The Dictionary of Australasian Biography/Waka, Nene Tamati
Waka, Nene Tamati (formerly known as Te Nene), was a very influential chief of the Ngapubi tribe, and will always be remembered in the history of New Zealand as the friend of the white man. He lived at the Bay of Islands, which was the place first selected for irregular colonisation, and from the beginning gave the intruders a generous welcome. He used his influence with the Maoris to sign the Treaty of Waitangi. In after years, when Hoani Heke commenced hostilities against the settlers at Kororarika, the friendship of Tamati Waka was invaluable. In his old age he received a well-merited pension of £100 per annum from the British Government in recognition of his long and faithful service.
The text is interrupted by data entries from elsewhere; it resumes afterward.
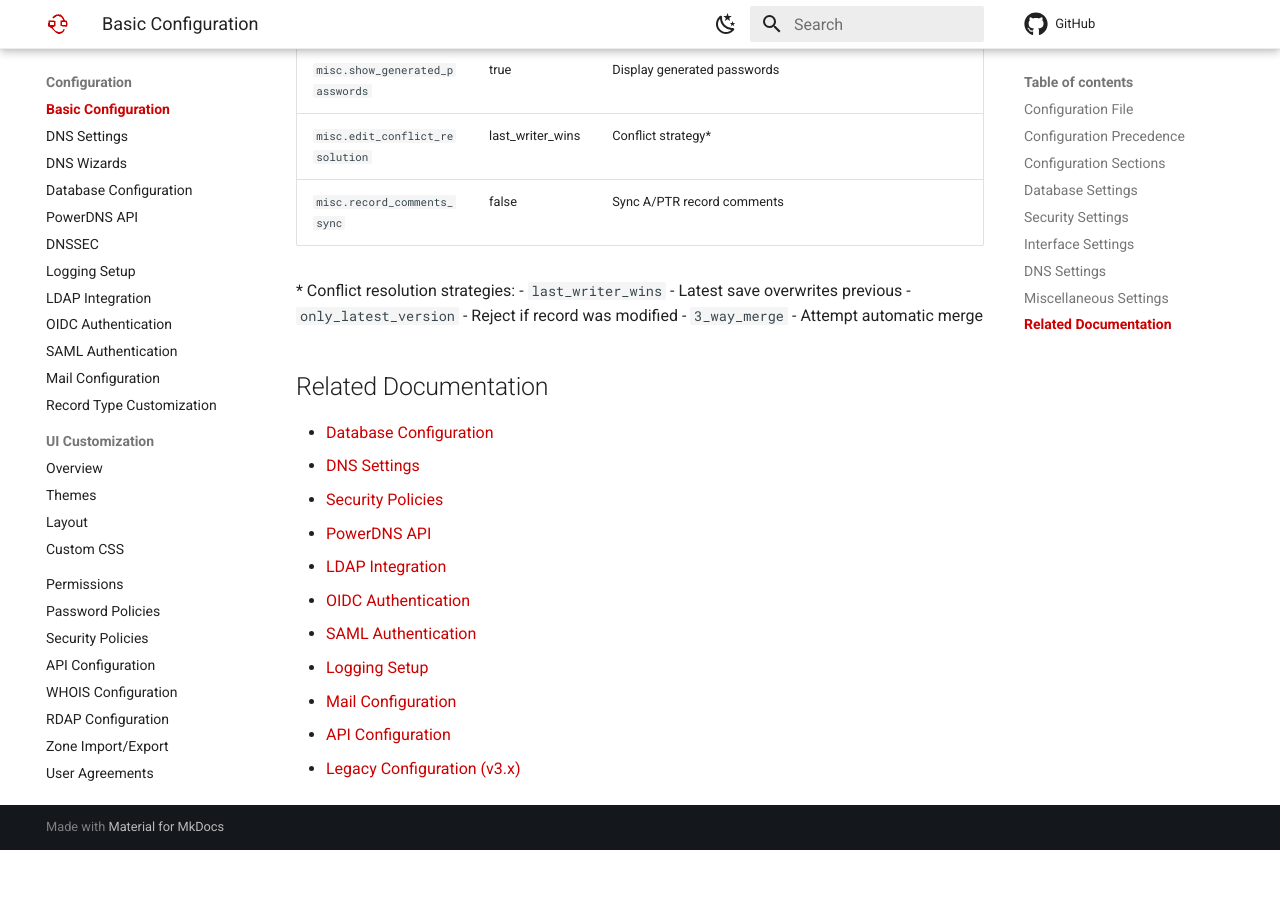
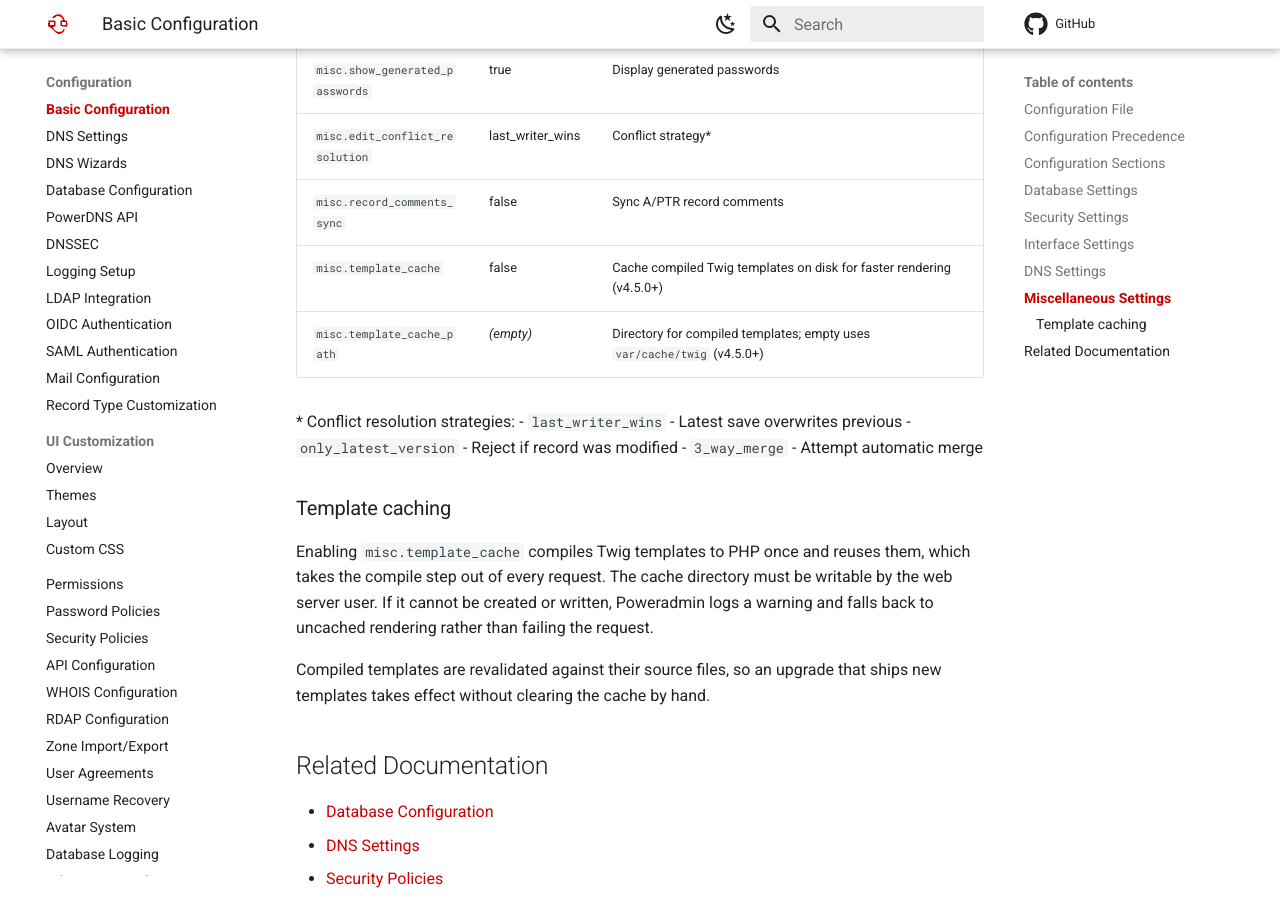
Before and after one commit to poweradmin/poweradmin-docs, an MkDocs documentation site: the page built from docs/configuration/basic.md, in a window 1280 px wide and 900 px high, scrolled down 5798 px. Built offline with MkDocs 1.6.1 and Material for MkDocs 9.7.7, drawn with Linux system fonts in a browser that asks for light colours; comment, search, counter and statistics services are not loaded; before the commit the page ends 6648 px from its top, so only the background shows below that.

Commit message:
docs(configuration): document the misc.template_cache settings

```diff
--- a/docs/configuration/basic.md
+++ b/docs/configuration/basic.md
@@ -150,11 +150,23 @@ For more DNS options, see [DNS Settings](dns-settings.md).
 | `misc.show_generated_passwords` | true | Display generated passwords |
 | `misc.edit_conflict_resolution` | last_writer_wins | Conflict strategy* |
 | `misc.record_comments_sync` | false | Sync A/PTR record comments |
+| `misc.template_cache` | false | Cache compiled Twig templates on disk for faster rendering (v4.5.0+) |
+| `misc.template_cache_path` | *(empty)* | Directory for compiled templates; empty uses `var/cache/twig` (v4.5.0+) |
 
 \* Conflict resolution strategies:
 - `last_writer_wins` - Latest save overwrites previous
 - `only_latest_version` - Reject if record was modified
 - `3_way_merge` - Attempt automatic merge
+
+### Template caching
+
+Enabling `misc.template_cache` compiles Twig templates to PHP once and reuses them, which takes the
+compile step out of every request. The cache directory must be writable by the web server user. If
+it cannot be created or written, Poweradmin logs a warning and falls back to uncached rendering
+rather than failing the request.
+
+Compiled templates are revalidated against their source files, so an upgrade that ships new
+templates takes effect without clearing the cache by hand.
 
 ## Related Documentation
 
```
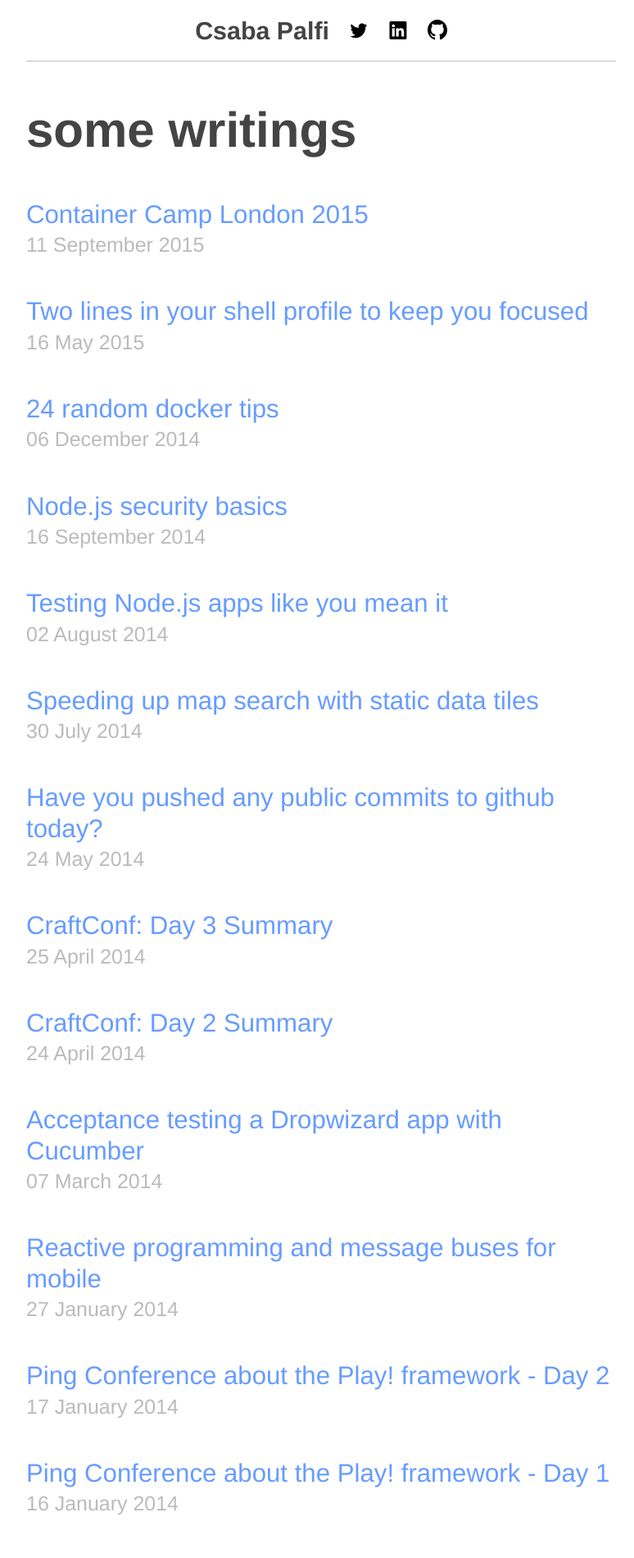
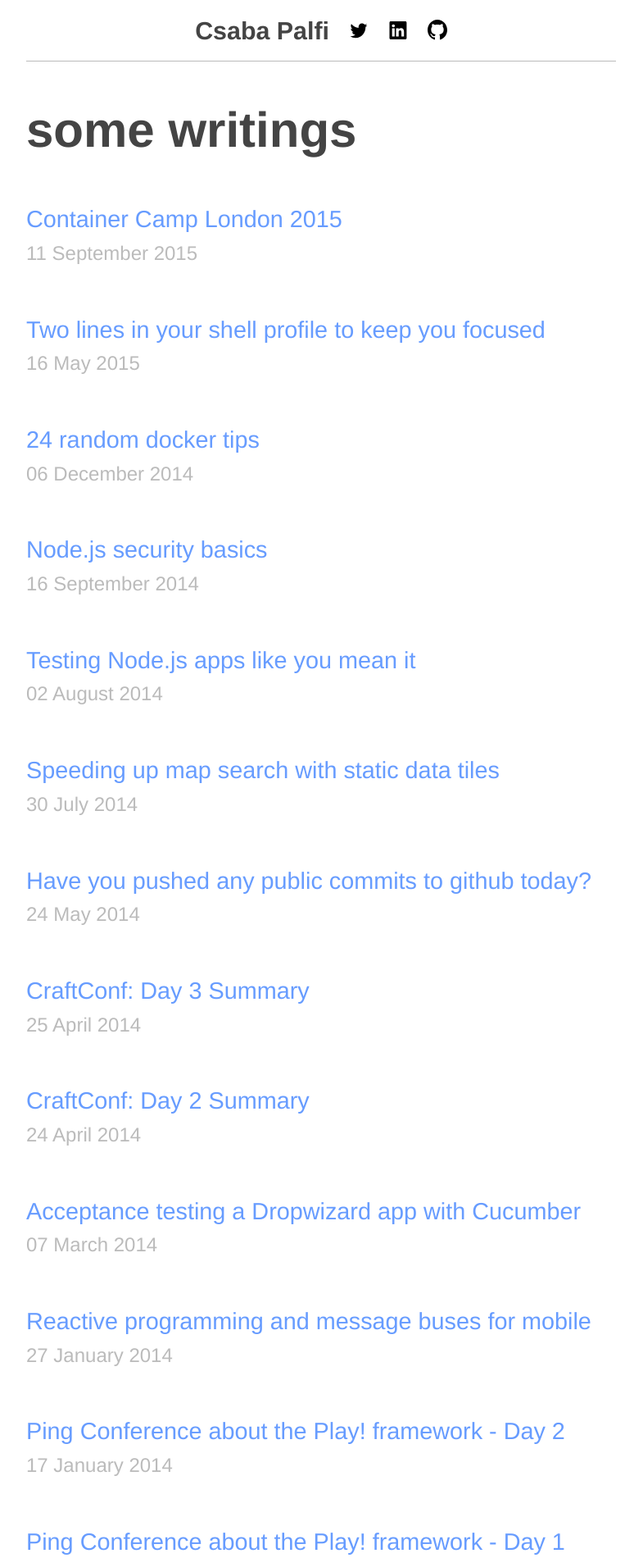
Before and after one commit to dublado/csabapalfi.github.io, a Jekyll site: the page built from index.html, in a window 1280 px wide. Shown: the top 1900 px of the page at 82% size, without its empty margins (248-1022 px from the left). Built offline with Jekyll 4.4.1, drawn with Linux system fonts in a browser that asks for light colours; Markdown is read by kramdown in place of the engine named in the settings.

Commit message:
better post list markup and styles
Signed-off-by: Csaba Palfi <csaba@palfi.me>

```diff
--- a/_includes/styles.scss
+++ b/_includes/styles.scss
@@ -126,20 +126,21 @@ header a:hover {
 }
 
 /* Posts */
-.posts {
-  margin-top: 2em;
+h2.post-title {
+  font-size: 1.2em;
+  margin-bottom: 0;
 }
-.posts .post-title {
-  margin-top:0.4em;
-  padding-bottom:0.9em;
+
+.post {
+  padding: 0.1em 0;
 }
-.posts .post-title a {
+
+.post-title a {
   font-weight: 400;
 }
 .post-date {
-  font-size: 0.8em;
   font-weight: 400;
-  white-space: nowrap;
+  margin-top: 0;
   color: $secondary-color;
 }
 
@@ -182,9 +183,6 @@ header a:hover {
   }
   ul, ol {
     margin-left: 2em;
-  }
-  .post-date {
-    display: none;
   }
 }
 
--- a/index.html
+++ b/index.html
@@ -6,9 +6,9 @@ title: some writings
 <h1>{{ page.title }}</h1>
 <div class="posts">
 {% for post in site.posts %}
-  <h4 class="post-title">
-    <a href="{{ post.url }}">{{ post.title }}</a>
-    <div class="post-date">{{ post.date | date_to_long_string }}</div>
-  </h4>
+  <div class="post">
+    <h2 class="post-title"><a href="{{ post.url }}">{{ post.title }}</a></h2>
+    <p class="post-date">{{ post.date | date_to_long_string }}</p>
+  </div>
 {% endfor %}
 </div>
```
In 1861 the Queen sent him a silver cup as a mark of her friendship; and in 1868 he had an interview with Sir George Bowen at Waitangi. He lived to an extreme old age, and died at Russell (Kororarika) on August 4th, 1871, where his remains are interred under a modest monument erected at the public expense.